_Task directions_
Although the entries contain pictures, your copy should hold only their exact text.

(Beginning of Data shown)

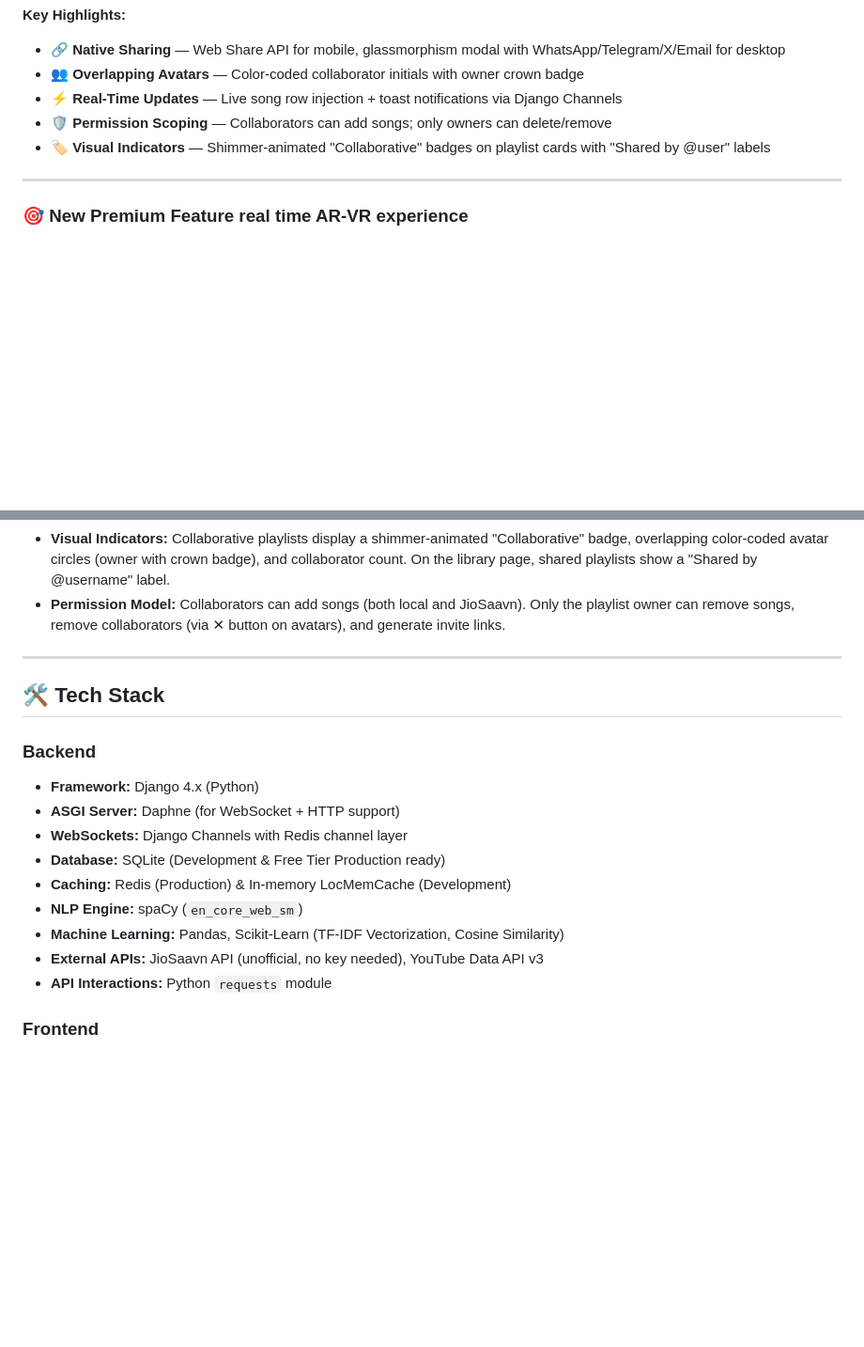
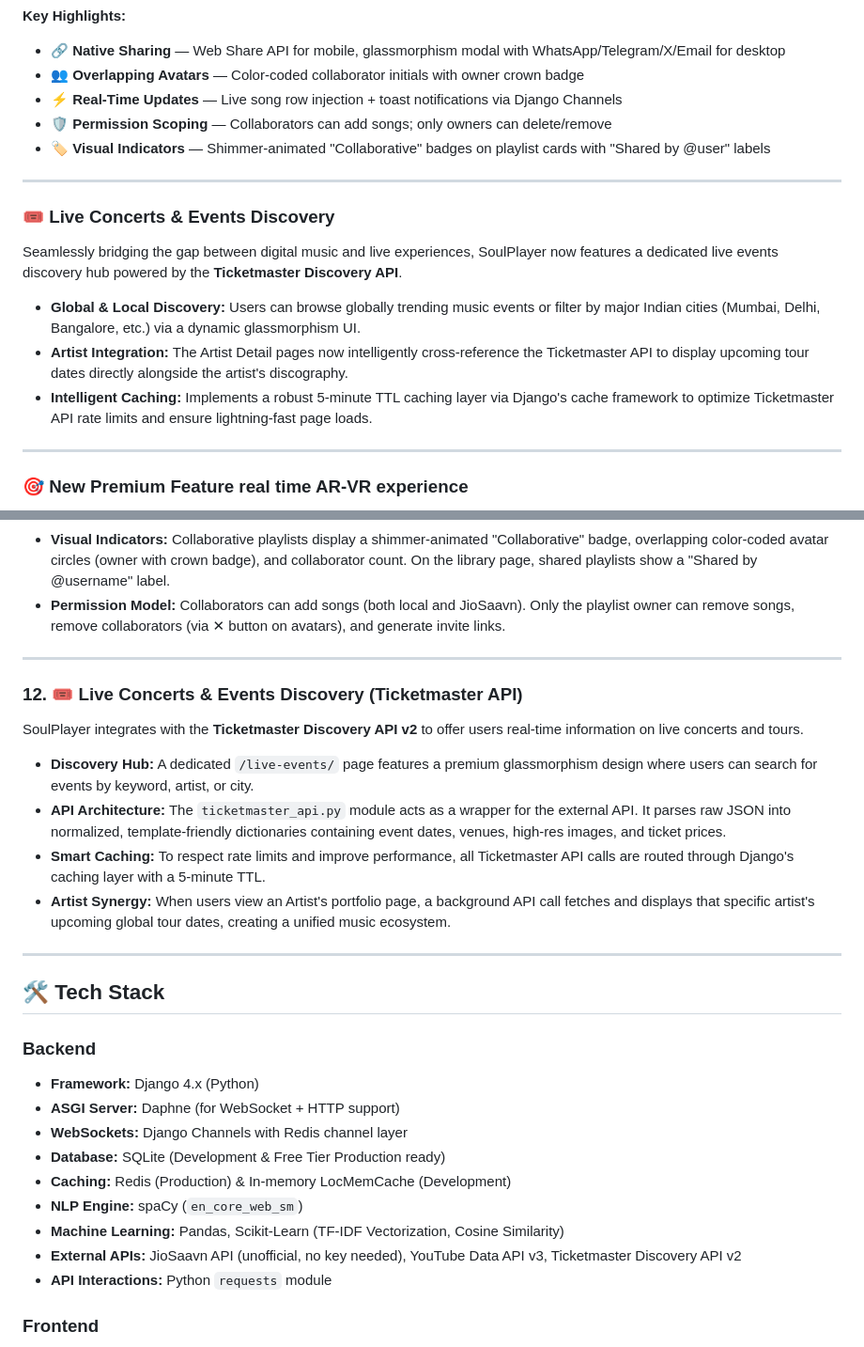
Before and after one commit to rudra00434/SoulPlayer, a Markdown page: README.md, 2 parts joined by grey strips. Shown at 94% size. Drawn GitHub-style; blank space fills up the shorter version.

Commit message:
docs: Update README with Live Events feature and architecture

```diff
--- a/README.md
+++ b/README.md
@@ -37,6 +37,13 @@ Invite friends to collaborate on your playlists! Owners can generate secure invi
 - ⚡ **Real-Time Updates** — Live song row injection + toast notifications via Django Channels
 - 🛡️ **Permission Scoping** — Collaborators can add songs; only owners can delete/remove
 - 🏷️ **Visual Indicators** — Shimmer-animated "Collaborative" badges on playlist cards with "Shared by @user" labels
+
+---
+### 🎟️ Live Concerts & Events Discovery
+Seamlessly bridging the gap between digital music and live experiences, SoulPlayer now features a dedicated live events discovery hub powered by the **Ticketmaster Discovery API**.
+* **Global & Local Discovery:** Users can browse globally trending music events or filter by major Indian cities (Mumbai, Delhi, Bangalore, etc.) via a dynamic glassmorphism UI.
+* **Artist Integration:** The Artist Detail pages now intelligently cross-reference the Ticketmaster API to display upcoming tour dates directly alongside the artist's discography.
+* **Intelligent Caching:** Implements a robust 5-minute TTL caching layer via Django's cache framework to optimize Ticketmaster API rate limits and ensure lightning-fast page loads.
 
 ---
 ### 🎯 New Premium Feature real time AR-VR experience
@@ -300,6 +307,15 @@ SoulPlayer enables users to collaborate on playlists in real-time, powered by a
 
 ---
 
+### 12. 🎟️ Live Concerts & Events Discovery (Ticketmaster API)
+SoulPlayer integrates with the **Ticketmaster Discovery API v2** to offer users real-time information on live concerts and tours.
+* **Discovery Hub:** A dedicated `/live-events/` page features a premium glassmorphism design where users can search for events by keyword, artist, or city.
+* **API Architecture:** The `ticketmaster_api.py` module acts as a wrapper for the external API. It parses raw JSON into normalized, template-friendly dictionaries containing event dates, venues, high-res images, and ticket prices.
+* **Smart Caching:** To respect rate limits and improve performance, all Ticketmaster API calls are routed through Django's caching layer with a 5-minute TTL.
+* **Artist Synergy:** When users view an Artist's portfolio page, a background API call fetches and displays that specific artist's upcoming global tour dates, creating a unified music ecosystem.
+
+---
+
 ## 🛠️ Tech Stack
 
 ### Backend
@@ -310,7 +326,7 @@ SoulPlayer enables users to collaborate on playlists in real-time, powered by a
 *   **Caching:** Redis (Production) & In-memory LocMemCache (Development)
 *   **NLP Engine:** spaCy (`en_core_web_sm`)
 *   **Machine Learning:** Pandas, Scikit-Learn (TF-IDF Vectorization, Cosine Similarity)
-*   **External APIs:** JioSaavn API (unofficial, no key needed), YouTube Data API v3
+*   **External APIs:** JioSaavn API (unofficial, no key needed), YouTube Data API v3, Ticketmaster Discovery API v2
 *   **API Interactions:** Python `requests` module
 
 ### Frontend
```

(End of Data shown)

_Exercise response_
Before and after one commit to rudra00434/SoulPlayer, a Markdown page: README.md, 2 parts joined by grey strips. Shown at 94% size. Drawn GitHub-style; blank space fills up the shorter version.

Commit message:
docs: Update README with Live Events feature and architecture

```diff
--- a/README.md
+++ b/README.md
@@ -37,6 +37,13 @@ Invite friends to collaborate on your playlists! Owners can generate secure invi
 - ⚡ **Real-Time Updates** — Live song row injection + toast notifications via Django Channels
 - 🛡️ **Permission Scoping** — Collaborators can add songs; only owners can delete/remove
 - 🏷️ **Visual Indicators** — Shimmer-animated "Collaborative" badges on playlist cards with "Shared by @user" labels
+
+---
+### 🎟️ Live Concerts & Events Discovery
+Seamlessly bridging the gap between digital music and live experiences, SoulPlayer now features a dedicated live events discovery hub powered by the **Ticketmaster Discovery API**.
+* **Global & Local Discovery:** Users can browse globally trending music events or filter by major Indian cities (Mumbai, Delhi, Bangalore, etc.) via a dynamic glassmorphism UI.
+* **Artist Integration:** The Artist Detail pages now intelligently cross-reference the Ticketmaster API to display upcoming tour dates directly alongside the artist's discography.
+* **Intelligent Caching:** Implements a robust 5-minute TTL caching layer via Django's cache framework to optimize Ticketmaster API rate limits and ensure lightning-fast page loads.
 
 ---
 ### 🎯 New Premium Feature real time AR-VR experience
@@ -300,6 +307,15 @@ SoulPlayer enables users to collaborate on playlists in real-time, powered by a
 
 ---
 
+### 12. 🎟️ Live Concerts & Events Discovery (Ticketmaster API)
+SoulPlayer integrates with the **Ticketmaster Discovery API v2** to offer users real-time information on live concerts and tours.
+* **Discovery Hub:** A dedicated `/live-events/` page features a premium glassmorphism design where users can search for events by keyword, artist, or city.
+* **API Architecture:** The `ticketmaster_api.py` module acts as a wrapper for the external API. It parses raw JSON into normalized, template-friendly dictionaries containing event dates, venues, high-res images, and ticket prices.
+* **Smart Caching:** To respect rate limits and improve performance, all Ticketmaster API calls are routed through Django's caching layer with a 5-minute TTL.
+* **Artist Synergy:** When users view an Artist's portfolio page, a background API call fetches and displays that specific artist's upcoming global tour dates, creating a unified music ecosystem.
+
+---
+
 ## 🛠️ Tech Stack
 
 ### Backend
@@ -310,7 +326,7 @@ SoulPlayer enables users to collaborate on playlists in real-time, powered by a
 *   **Caching:** Redis (Production) & In-memory LocMemCache (Development)
 *   **NLP Engine:** spaCy (`en_core_web_sm`)
 *   **Machine Learning:** Pandas, Scikit-Learn (TF-IDF Vectorization, Cosine Similarity)
-*   **External APIs:** JioSaavn API (unofficial, no key needed), YouTube Data API v3
+*   **External APIs:** JioSaavn API (unofficial, no key needed), YouTube Data API v3, Ticketmaster Discovery API v2
 *   **API Interactions:** Python `requests` module
 
 ### Frontend
```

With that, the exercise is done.